→ **YOUR OBJECTIVE**: Every line of the records below that has the word "ipynb" should be copied.

→ **TASK MATERIAL**:
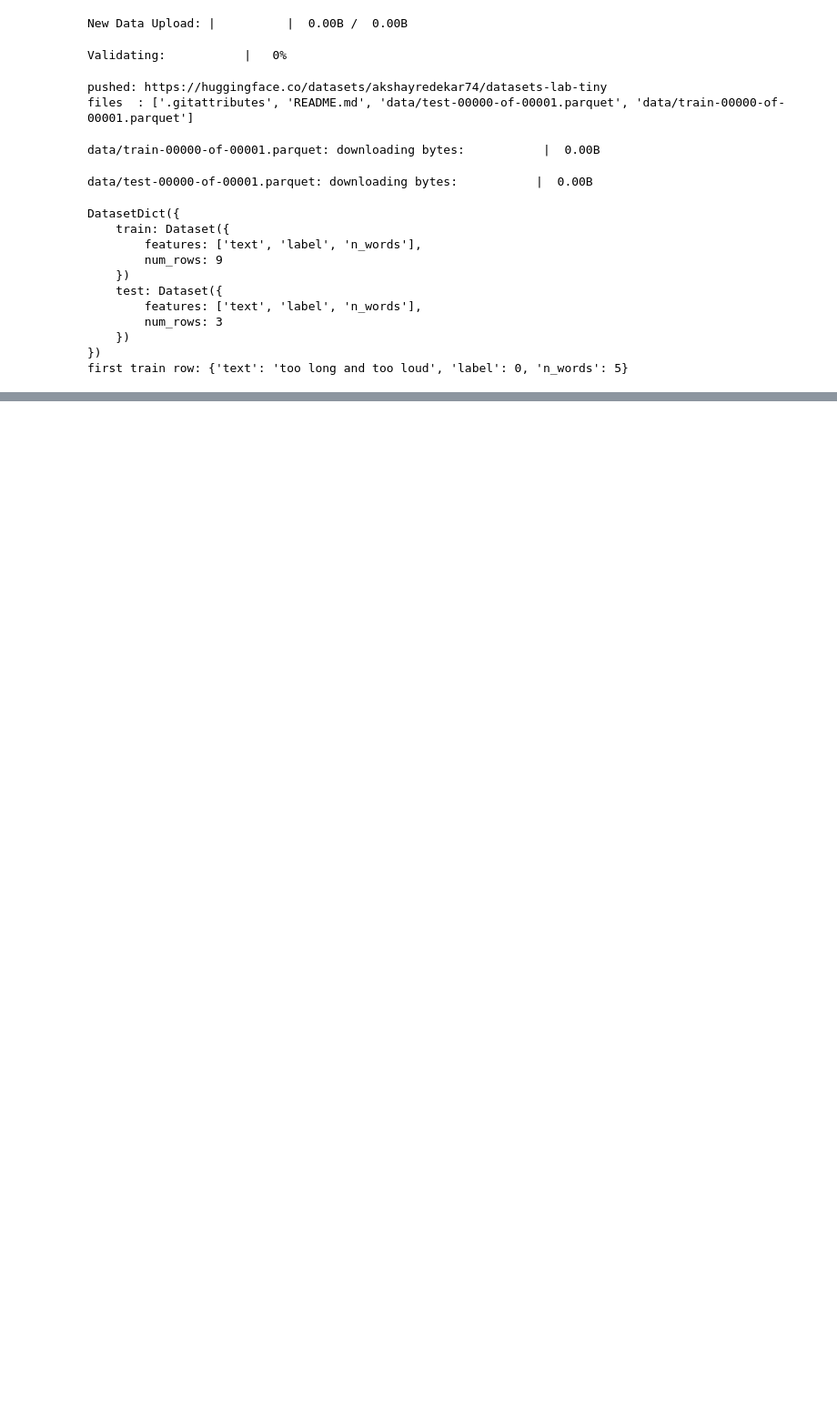
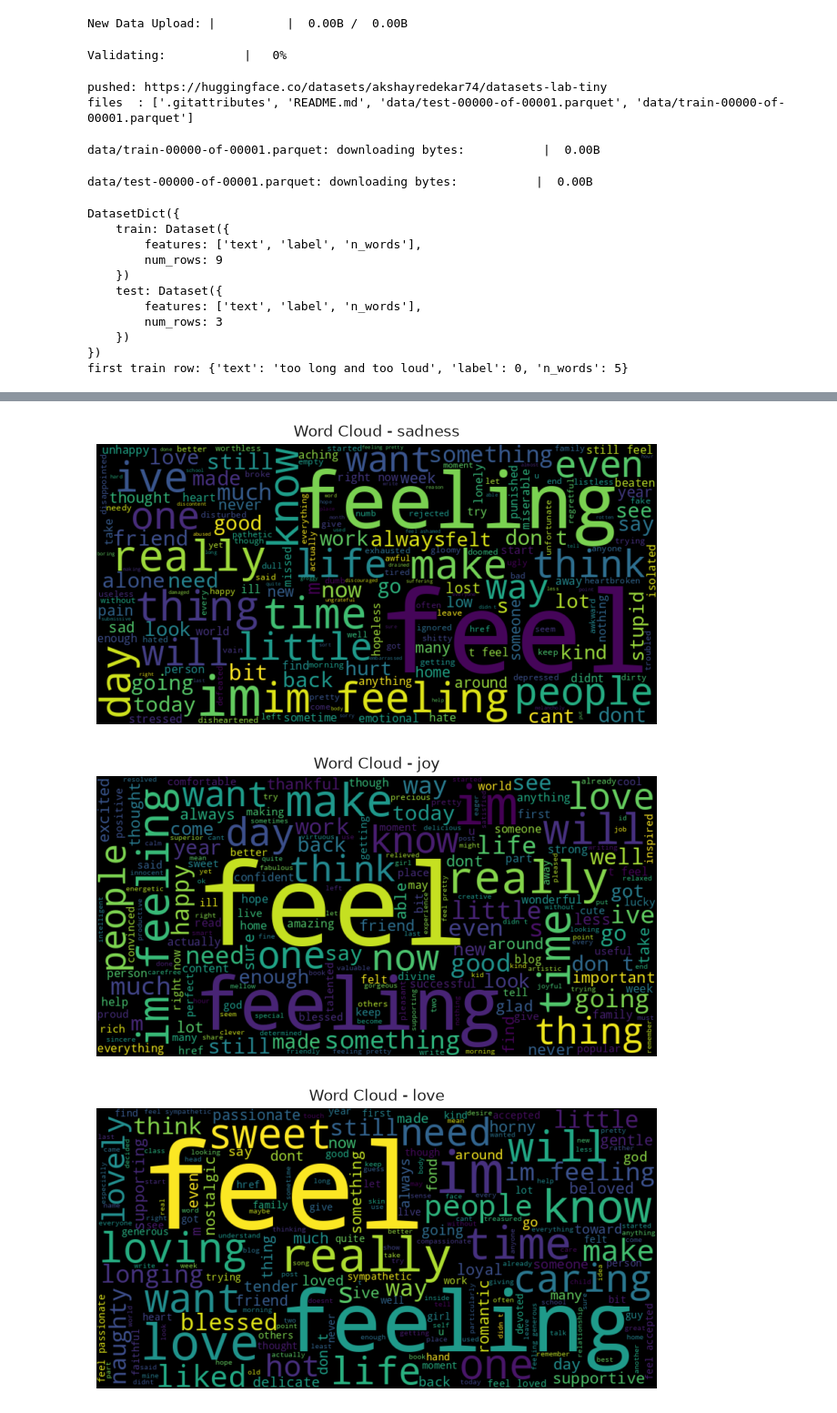
Before and after one commit to Akshayredekar07/All-about-finetuning, a Jupyter notebook: finetuning/00_platform/labs/03_datasets_operation.ipynb, the cells around one changed output, grey strips where cells are left out. Shown at 91% size. Cells and saved outputs as stored; diff of their text form; code cells hidden in the pictures; blank space fills up the shorter version.

```diff
--- a/finetuning/00_platform/labs/03_datasets_operation.ipynb
+++ b/finetuning/00_platform/labs/03_datasets_operation.ipynb
@@ -324,0 +811,17 @@ first train row: {'text': 'too long and too loud', 'label': 0, 'n_words': 5}
+# %%
+# ── 13d. word cloud per emotion ──
+from wordcloud import WordCloud
+
+for label_id, label_name in enumerate(label_names):
+    text = " ".join(emotion_df[emotion_df["label"] == label_id]["text"])
+    cloud = WordCloud(width=800, height=400).generate(text)
+
+    plt.figure(figsize=(10, 4))
+    plt.imshow(cloud, interpolation="bilinear")
+    plt.axis("off")
+    plt.title(f"Word Cloud - {label_name}")
+    plt.show()
+# %% [output]
+[figure, added]
+[figure, added]
+[figure, added]
```
Also changed, not shown: parts of 25 cells of this notebook, 15 other files.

→ **RESULT OF THIS EXERCISE**:
Before and after one commit to Akshayredekar07/All-about-finetuning, a Jupyter notebook: finetuning/00_platform/labs/03_datasets_operation.ipynb, the cells around one changed output, grey strips where cells are left out. Shown at 91% size. Cells and saved outputs as stored; diff of their text form; code cells hidden in the pictures; blank space fills up the shorter version.
--- a/finetuning/00_platform/labs/03_datasets_operation.ipynb
+++ b/finetuning/00_platform/labs/03_datasets_operation.ipynb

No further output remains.